━━━━━ Entries shown ━━━━━

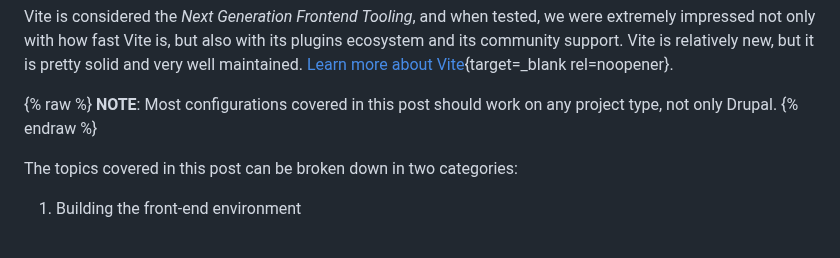
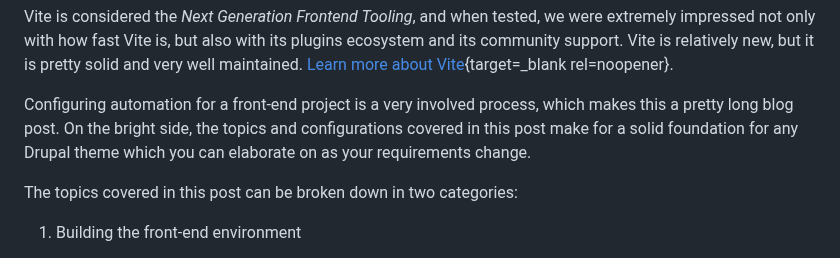
Before and after one commit to mariohernandez/mariohernandezio, a Markdown page: src/blog/vitejs.md, the part around one of its changes. GitHub-like rendering.

```diff
--- a/src/blog/vitejs.md
+++ b/src/blog/vitejs.md
@@ -15,11 +15,7 @@ Recently I worked on a large Drupal project that needed to migrate its design sy
 
 Vite is considered the _Next Generation Frontend Tooling_, and when tested, we were extremely impressed not only with how fast Vite is, but also with its plugins ecosystem and its community support. Vite is relatively new, but it is pretty solid and very well maintained. [Learn more about Vite](https://vitejs.dev/guide/){target=_blank rel=noopener}.
 
-{% raw %}
-<span class="callout">
-<strong>NOTE</strong>: Most configurations covered in this post should work on any project type, not only Drupal.
-</span>
-{% endraw %}
+Configuring automation for a front-end project is a very involved process, which makes this a pretty long blog post.  On the bright side, the topics and configurations covered in this post make for a solid foundation for any Drupal theme which you can elaborate on as your requirements change.
 
 The topics covered in this post can be broken down in two categories:
 
```
Also changed, not shown: other parts of src/blog/vitejs.md (+39 -33 lines).
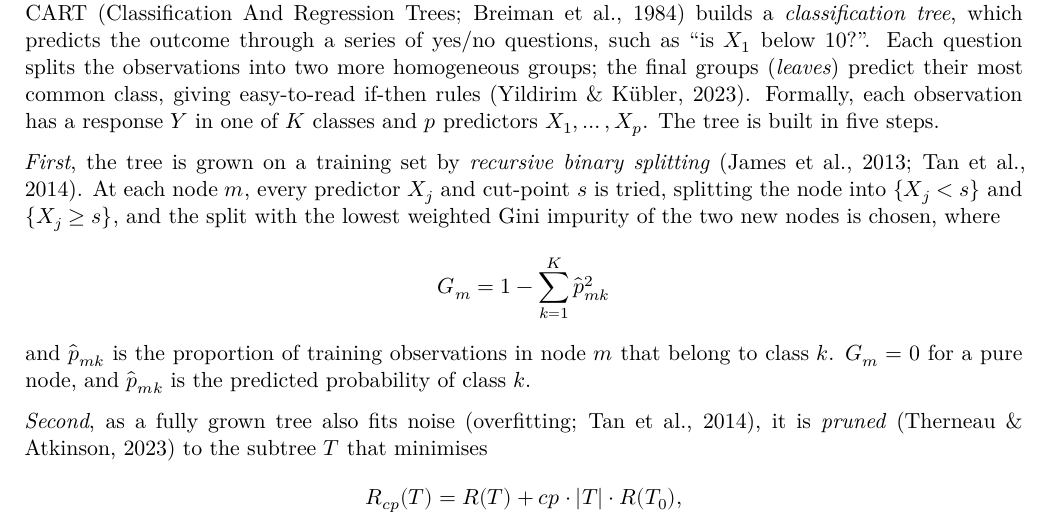
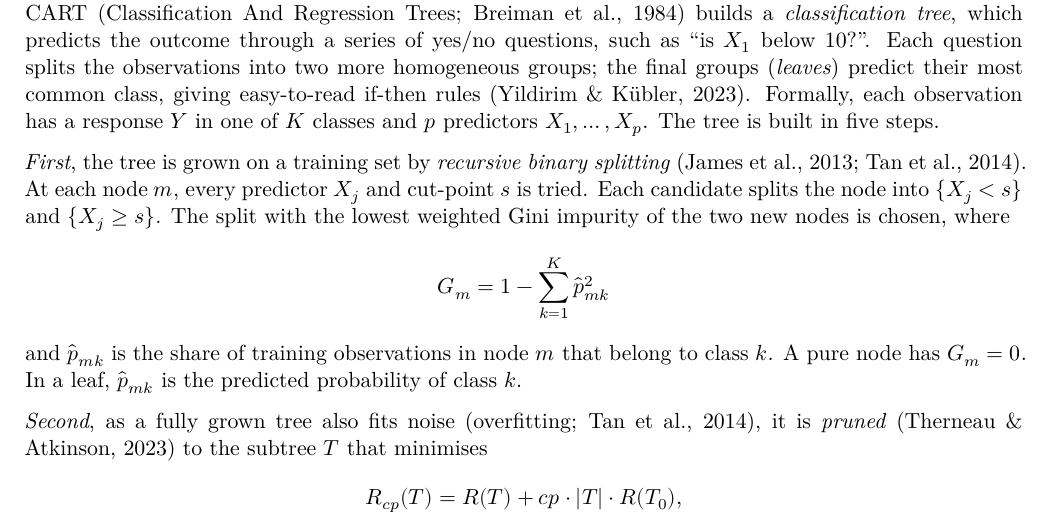
Before and after one commit to owindisch/CodeEx, an R Markdown document (Assignment1_DecisionTrees.Rmd): part of page 1 of 5, cut so that both start at the same text. Rendered offline with R 4.5, knitr and Pandoc, then LaTeX, with nearby package versions; some code elsewhere in the file could not run offline.

Commit message:
Shorten sentences in first Methods step
Co-Authored-By: Claude Opus 5.5 <noreply@anthropic.com>
Claude-Session: https://claude.ai/code/session_01UakoPe5Ty7QDUFmx7G3XMy

```diff
--- a/Assignment1_DecisionTrees.Rmd
+++ b/Assignment1_DecisionTrees.Rmd
@@ -97,9 +97,9 @@
 
 To identify which characteristics are related to churn, a decision tree is used. Since churn is categorical, CART (Classification And Regression Trees; Breiman et al., 1984) builds a *classification tree*, which predicts the outcome through a series of yes/no questions, such as "is $X_1$ below 10?". Each question splits the observations into two more homogeneous groups; the final groups (*leaves*) predict their most common class, giving easy-to-read if-then rules (Yildirim & Kübler, 2023). Formally, each observation has a response $Y$ in one of $K$ classes and $p$ predictors $X_1, \dots, X_p$. The tree is built in five steps.
 
-*First*, the tree is grown on a training set by *recursive binary splitting* (James et al., 2013; Tan et al., 2014). At each node $m$, every predictor $X_j$ and cut-point $s$ is tried, splitting the node into $\{X_j < s\}$ and $\{X_j \geq s\}$, and the split with the lowest weighted Gini impurity of the two new nodes is chosen, where
+*First*, the tree is grown on a training set by *recursive binary splitting* (James et al., 2013; Tan et al., 2014). At each node $m$, every predictor $X_j$ and cut-point $s$ is tried. Each candidate splits the node into $\{X_j < s\}$ and $\{X_j \geq s\}$. The split with the lowest weighted Gini impurity of the two new nodes is chosen, where
 $$G_m = 1 - \sum_{k=1}^{K} \hat p_{mk}^2$$
-and $\hat p_{mk}$ is the proportion of training observations in node $m$ that belong to class $k$. $G_m = 0$ for a pure node, and $\hat p_{mk}$ is the predicted probability of class $k$.
+and $\hat p_{mk}$ is the share of training observations in node $m$ that belong to class $k$. A pure node has $G_m = 0$. In a leaf, $\hat p_{mk}$ is the predicted probability of class $k$.
 
 *Second*, as a fully grown tree also fits noise (overfitting; Tan et al., 2014), it is *pruned* (Therneau & Atkinson, 2023) to the subtree $T$ that minimises
 $$R_{cp}(T) = R(T) + cp \cdot |T| \cdot R(T_0),$$
```
Also changed, not shown: report_text_plain.md (+2 -2 lines).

━━━━━

● **Brief**: Please print all the entries exactly as written, but drop the pictures.

● **Expected answer**:
Before and after one commit to mariohernandez/mariohernandezio, a Markdown page: src/blog/vitejs.md, the part around one of its changes. GitHub-like rendering.

```diff
--- a/src/blog/vitejs.md
+++ b/src/blog/vitejs.md
@@ -15,11 +15,7 @@ Recently I worked on a large Drupal project that needed to migrate its design sy
 
 Vite is considered the _Next Generation Frontend Tooling_, and when tested, we were extremely impressed not only with how fast Vite is, but also with its plugins ecosystem and its community support. Vite is relatively new, but it is pretty solid and very well maintained. [Learn more about Vite](https://vitejs.dev/guide/){target=_blank rel=noopener}.
 
-{% raw %}
-<span class="callout">
-<strong>NOTE</strong>: Most configurations covered in this post should work on any project type, not only Drupal.
-</span>
-{% endraw %}
+Configuring automation for a front-end project is a very involved process, which makes this a pretty long blog post.  On the bright side, the topics and configurations covered in this post make for a solid foundation for any Drupal theme which you can elaborate on as your requirements change.
 
 The topics covered in this post can be broken down in two categories:
 
```
Also changed, not shown: other parts of src/blog/vitejs.md (+39 -33 lines).
Before and after one commit to owindisch/CodeEx, an R Markdown document (Assignment1_DecisionTrees.Rmd): part of page 1 of 5, cut so that both start at the same text. Rendered offline with R 4.5, knitr and Pandoc, then LaTeX, with nearby package versions; some code elsewhere in the file could not run offline.

Commit message:
Shorten sentences in first Methods step
Co-Authored-By: Claude Opus 5.5 <noreply@anthropic.com>
Claude-Session: https://claude.ai/code/session_01UakoPe5Ty7QDUFmx7G3XMy

```diff
--- a/Assignment1_DecisionTrees.Rmd
+++ b/Assignment1_DecisionTrees.Rmd
@@ -97,9 +97,9 @@
 
 To identify which characteristics are related to churn, a decision tree is used. Since churn is categorical, CART (Classification And Regression Trees; Breiman et al., 1984) builds a *classification tree*, which predicts the outcome through a series of yes/no questions, such as "is $X_1$ below 10?". Each question splits the observations into two more homogeneous groups; the final groups (*leaves*) predict their most common class, giving easy-to-read if-then rules (Yildirim & Kübler, 2023). Formally, each observation has a response $Y$ in one of $K$ classes and $p$ predictors $X_1, \dots, X_p$. The tree is built in five steps.
 
-*First*, the tree is grown on a training set by *recursive binary splitting* (James et al., 2013; Tan et al., 2014). At each node $m$, every predictor $X_j$ and cut-point $s$ is tried, splitting the node into $\{X_j < s\}$ and $\{X_j \geq s\}$, and the split with the lowest weighted Gini impurity of the two new nodes is chosen, where
+*First*, the tree is grown on a training set by *recursive binary splitting* (James et al., 2013; Tan et al., 2014). At each node $m$, every predictor $X_j$ and cut-point $s$ is tried. Each candidate splits the node into $\{X_j < s\}$ and $\{X_j \geq s\}$. The split with the lowest weighted Gini impurity of the two new nodes is chosen, where
 $$G_m = 1 - \sum_{k=1}^{K} \hat p_{mk}^2$$
-and $\hat p_{mk}$ is the proportion of training observations in node $m$ that belong to class $k$. $G_m = 0$ for a pure node, and $\hat p_{mk}$ is the predicted probability of class $k$.
+and $\hat p_{mk}$ is the share of training observations in node $m$ that belong to class $k$. A pure node has $G_m = 0$. In a leaf, $\hat p_{mk}$ is the predicted probability of class $k$.
 
 *Second*, as a fully grown tree also fits noise (overfitting; Tan et al., 2014), it is *pruned* (Therneau & Atkinson, 2023) to the subtree $T$ that minimises
 $$R_{cp}(T) = R(T) + cp \cdot |T| \cdot R(T_0),$$
```
Also changed, not shown: report_text_plain.md (+2 -2 lines).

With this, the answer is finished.